** GIVEN ENTRIES follows **

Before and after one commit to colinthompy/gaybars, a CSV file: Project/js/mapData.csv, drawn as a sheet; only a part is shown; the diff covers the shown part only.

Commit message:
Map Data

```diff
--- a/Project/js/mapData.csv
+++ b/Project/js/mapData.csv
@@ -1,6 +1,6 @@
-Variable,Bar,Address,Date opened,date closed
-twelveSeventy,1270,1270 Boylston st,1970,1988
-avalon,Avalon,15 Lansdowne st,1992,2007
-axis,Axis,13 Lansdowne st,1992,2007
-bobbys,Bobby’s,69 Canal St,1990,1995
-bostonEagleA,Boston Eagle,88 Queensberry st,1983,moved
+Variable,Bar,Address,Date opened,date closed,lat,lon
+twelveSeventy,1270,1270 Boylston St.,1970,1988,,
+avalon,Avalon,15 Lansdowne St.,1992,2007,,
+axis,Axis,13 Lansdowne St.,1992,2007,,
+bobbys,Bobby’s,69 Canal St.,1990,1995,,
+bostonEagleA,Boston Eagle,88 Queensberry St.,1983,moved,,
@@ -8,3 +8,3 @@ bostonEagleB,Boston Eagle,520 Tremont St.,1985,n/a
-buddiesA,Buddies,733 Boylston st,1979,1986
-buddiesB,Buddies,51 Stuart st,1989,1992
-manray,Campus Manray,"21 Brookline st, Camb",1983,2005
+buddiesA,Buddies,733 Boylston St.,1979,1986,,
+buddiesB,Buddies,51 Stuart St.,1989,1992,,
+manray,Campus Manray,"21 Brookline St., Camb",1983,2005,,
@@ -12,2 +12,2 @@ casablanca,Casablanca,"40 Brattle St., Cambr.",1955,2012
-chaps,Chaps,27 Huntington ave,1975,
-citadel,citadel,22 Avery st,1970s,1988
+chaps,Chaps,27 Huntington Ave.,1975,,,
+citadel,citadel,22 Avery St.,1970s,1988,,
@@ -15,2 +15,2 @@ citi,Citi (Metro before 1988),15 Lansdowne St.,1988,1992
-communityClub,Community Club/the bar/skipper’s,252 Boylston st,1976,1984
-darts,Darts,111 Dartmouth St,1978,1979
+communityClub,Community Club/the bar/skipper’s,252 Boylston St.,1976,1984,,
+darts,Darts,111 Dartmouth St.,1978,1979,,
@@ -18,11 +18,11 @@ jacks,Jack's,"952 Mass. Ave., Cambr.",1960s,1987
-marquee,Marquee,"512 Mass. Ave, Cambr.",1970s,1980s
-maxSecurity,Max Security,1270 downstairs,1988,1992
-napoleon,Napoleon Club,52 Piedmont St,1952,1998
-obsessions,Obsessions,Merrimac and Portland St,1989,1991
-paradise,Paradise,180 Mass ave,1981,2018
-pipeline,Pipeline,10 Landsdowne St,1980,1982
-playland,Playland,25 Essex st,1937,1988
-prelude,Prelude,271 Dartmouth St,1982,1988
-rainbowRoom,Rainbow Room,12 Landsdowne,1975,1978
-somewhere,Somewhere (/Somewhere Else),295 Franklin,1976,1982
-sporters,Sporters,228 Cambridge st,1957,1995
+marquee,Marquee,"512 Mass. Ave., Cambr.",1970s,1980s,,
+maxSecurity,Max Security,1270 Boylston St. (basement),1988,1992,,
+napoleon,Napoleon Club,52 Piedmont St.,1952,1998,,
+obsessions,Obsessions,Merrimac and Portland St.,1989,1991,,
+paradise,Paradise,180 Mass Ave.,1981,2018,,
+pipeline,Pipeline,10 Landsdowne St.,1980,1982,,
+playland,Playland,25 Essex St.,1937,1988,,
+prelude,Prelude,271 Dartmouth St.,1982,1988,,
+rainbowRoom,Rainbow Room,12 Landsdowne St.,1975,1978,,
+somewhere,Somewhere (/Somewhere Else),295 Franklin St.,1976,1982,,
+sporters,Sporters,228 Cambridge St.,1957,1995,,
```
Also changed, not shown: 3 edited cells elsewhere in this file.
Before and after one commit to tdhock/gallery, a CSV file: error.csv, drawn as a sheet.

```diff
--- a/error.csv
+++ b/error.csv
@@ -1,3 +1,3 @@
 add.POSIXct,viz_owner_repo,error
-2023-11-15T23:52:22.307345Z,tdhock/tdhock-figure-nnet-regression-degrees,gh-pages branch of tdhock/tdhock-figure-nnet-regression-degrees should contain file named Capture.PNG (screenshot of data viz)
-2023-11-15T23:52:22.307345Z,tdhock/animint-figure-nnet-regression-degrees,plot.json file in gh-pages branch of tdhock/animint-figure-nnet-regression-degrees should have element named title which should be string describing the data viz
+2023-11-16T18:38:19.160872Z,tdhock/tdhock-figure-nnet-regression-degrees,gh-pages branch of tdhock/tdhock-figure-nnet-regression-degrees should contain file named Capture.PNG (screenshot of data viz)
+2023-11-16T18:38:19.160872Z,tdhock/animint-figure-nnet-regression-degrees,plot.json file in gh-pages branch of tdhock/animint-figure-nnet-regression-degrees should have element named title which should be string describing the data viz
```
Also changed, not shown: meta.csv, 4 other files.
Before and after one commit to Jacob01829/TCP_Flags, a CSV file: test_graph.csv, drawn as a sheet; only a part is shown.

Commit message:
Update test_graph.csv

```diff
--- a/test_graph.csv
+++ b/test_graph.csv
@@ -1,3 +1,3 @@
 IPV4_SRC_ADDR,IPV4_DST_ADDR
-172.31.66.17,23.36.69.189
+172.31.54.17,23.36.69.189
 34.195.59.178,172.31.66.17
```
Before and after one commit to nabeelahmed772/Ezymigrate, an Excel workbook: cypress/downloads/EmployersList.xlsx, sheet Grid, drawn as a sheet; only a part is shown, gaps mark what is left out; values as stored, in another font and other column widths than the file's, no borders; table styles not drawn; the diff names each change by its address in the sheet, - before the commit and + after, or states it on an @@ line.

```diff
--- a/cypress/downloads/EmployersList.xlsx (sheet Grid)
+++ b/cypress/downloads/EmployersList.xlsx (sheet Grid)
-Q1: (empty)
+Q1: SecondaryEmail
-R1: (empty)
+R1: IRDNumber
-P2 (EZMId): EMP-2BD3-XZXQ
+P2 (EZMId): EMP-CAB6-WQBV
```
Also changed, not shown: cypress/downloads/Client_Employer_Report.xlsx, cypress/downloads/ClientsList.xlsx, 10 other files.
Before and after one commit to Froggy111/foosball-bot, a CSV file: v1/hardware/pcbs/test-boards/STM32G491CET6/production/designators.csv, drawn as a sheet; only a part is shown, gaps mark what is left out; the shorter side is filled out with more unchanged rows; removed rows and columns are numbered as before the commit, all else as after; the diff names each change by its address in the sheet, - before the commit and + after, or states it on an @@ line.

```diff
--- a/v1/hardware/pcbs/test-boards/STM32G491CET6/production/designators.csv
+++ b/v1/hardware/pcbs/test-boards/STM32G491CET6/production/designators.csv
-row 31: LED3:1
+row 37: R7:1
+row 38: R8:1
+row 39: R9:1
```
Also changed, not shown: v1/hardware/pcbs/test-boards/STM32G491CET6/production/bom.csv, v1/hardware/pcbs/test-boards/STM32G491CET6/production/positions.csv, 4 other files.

** End of GIVEN ENTRIES **

→ **WHAT YOU SHOULD DO**
Copy every line from the entries that contains the word "chaps".

→ **ANSWER TO THE EXERCISE**
-chaps,Chaps,27 Huntington ave,1975,
+chaps,Chaps,27 Huntington Ave.,1975,,,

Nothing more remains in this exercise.